#### Action item
Take every line in the entries that includes the word "xlsx" and copy it.

#### Change detection outputs
══════

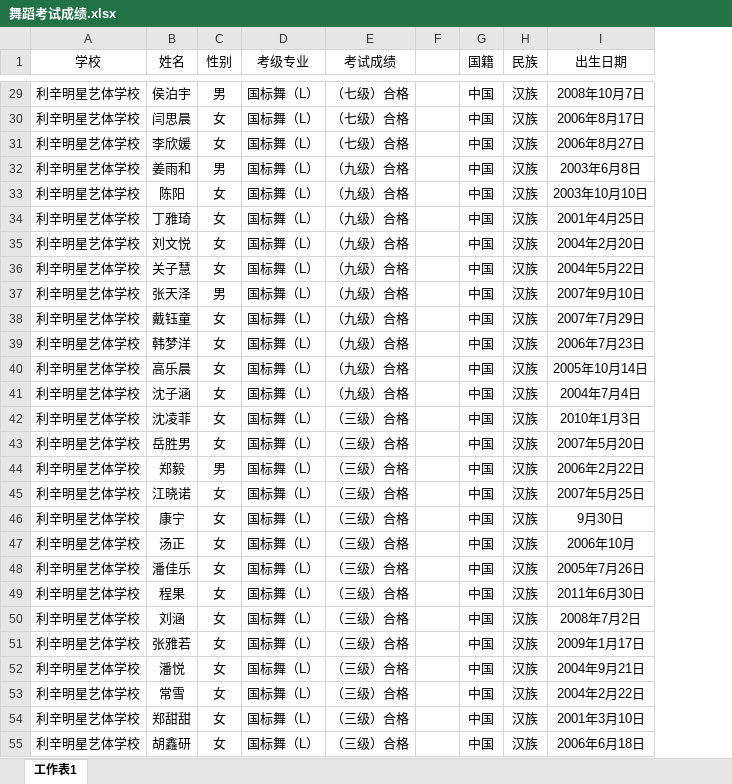
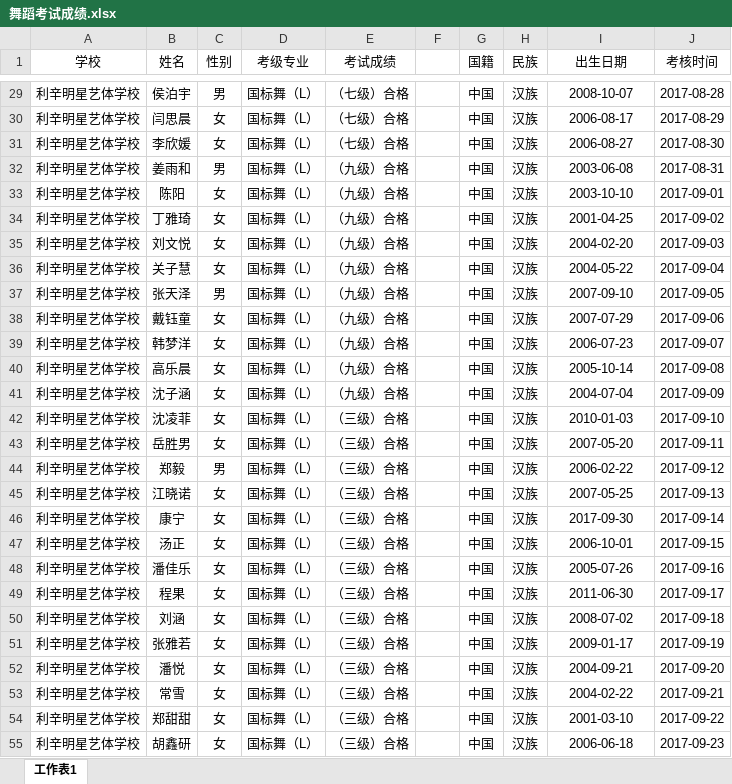
Before and after one commit to 2947721120/wudao, an Excel workbook: 舞蹈考试成绩.xlsx, sheet 工作表1, drawn as a sheet; only a part is shown, gaps mark what is left out; values as stored, in another font and other column widths than the file's, no borders; charts and pictures not drawn; the diff covers the shown part only; the diff names each change by its address in the sheet, - before the commit and + after, or states it on an @@ line.

```diff
--- a/舞蹈考试成绩.xlsx (sheet 工作表1)
+++ b/舞蹈考试成绩.xlsx (sheet 工作表1)
+column J (考核时间), rows 29-55: 2017-08-28 | 2017-08-29 | 2017-08-30 | 2017-08-31 | 2017-09-01 | 2017-09-02 | 2017-09-03 | 2017-09-04 | 2017-09-05 | 2017-09-06 | 2017-09-07 | 2017-09-08 | 2017-09-09 | 2017-09-10 | 2017-09-11 | 2017-09-12 | 2017-09-13 | 2017-09-14 | 2017-09-15 | 2017-09-16 | 2017-09-17 | 2017-09-18 | 2017-09-19 | 2017-09-20 | 2017-09-21 | 2017-09-22 | 2017-09-23
-I29 (出生日期): 2008年10月7日
+I29 (出生日期): 2008-10-07
-I30 (出生日期): 2006年8月17日
+I30 (出生日期): 2006-08-17
-I31 (出生日期): 2006年8月27日
+I31 (出生日期): 2006-08-27
-I32 (出生日期): 2003年6月8日
+I32 (出生日期): 2003-06-08
-I33 (出生日期): 2003年10月10日
+I33 (出生日期): 2003-10-10
-I34 (出生日期): 2001年4月25日
+I34 (出生日期): 2001-04-25
-I35 (出生日期): 2004年2月20日
+I35 (出生日期): 2004-02-20
-I36 (出生日期): 2004年5月22日
+I36 (出生日期): 2004-05-22
-I37 (出生日期): 2007年9月10日
+I37 (出生日期): 2007-09-10
-I38 (出生日期): 2007年7月29日
+I38 (出生日期): 2007-07-29
-I39 (出生日期): 2006年7月23日
+I39 (出生日期): 2006-07-23
-I40 (出生日期): 2005年10月14日
+I40 (出生日期): 2005-10-14
-I41 (出生日期): 2004年7月4日
+I41 (出生日期): 2004-07-04
-I42 (出生日期): 2010年1月3日
+I42 (出生日期): 2010-01-03
-I43 (出生日期): 2007年5月20日
+I43 (出生日期): 2007-05-20
-I44 (出生日期): 2006年2月22日
+I44 (出生日期): 2006-02-22
-I45 (出生日期): 2007年5月25日
+I45 (出生日期): 2007-05-25
-I46 (出生日期): 9月30日
+I46 (出生日期): 2017-09-30
-I47 (出生日期): 2006年10月
+I47 (出生日期): 2006-10-01
-I48 (出生日期): 2005年7月26日
+I48 (出生日期): 2005-07-26
-I49 (出生日期): 2011年6月30日
+I49 (出生日期): 2011-06-30
-I50 (出生日期): 2008年7月2日
+I50 (出生日期): 2008-07-02
-I51 (出生日期): 2009年1月17日
+I51 (出生日期): 2009-01-17
-I52 (出生日期): 2004年9月21日
+I52 (出生日期): 2004-09-21
-I53 (出生日期): 2004年2月22日
+I53 (出生日期): 2004-02-22
-I54 (出生日期): 2001年3月10日
+I54 (出生日期): 2001-03-10
-I55 (出生日期): 2006年6月18日
+I55 (出生日期): 2006-06-18
```
Also changed, not shown: 94 edited cells elsewhere in this sheet, charts or pictures.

══════

#### Result below
Before and after one commit to 2947721120/wudao, an Excel workbook: 舞蹈考试成绩.xlsx, sheet 工作表1, drawn as a sheet; only a part is shown, gaps mark what is left out; values as stored, in another font and other column widths than the file's, no borders; charts and pictures not drawn; the diff covers the shown part only; the diff names each change by its address in the sheet, - before the commit and + after, or states it on an @@ line.
--- a/舞蹈考试成绩.xlsx (sheet 工作表1)
+++ b/舞蹈考试成绩.xlsx (sheet 工作表1)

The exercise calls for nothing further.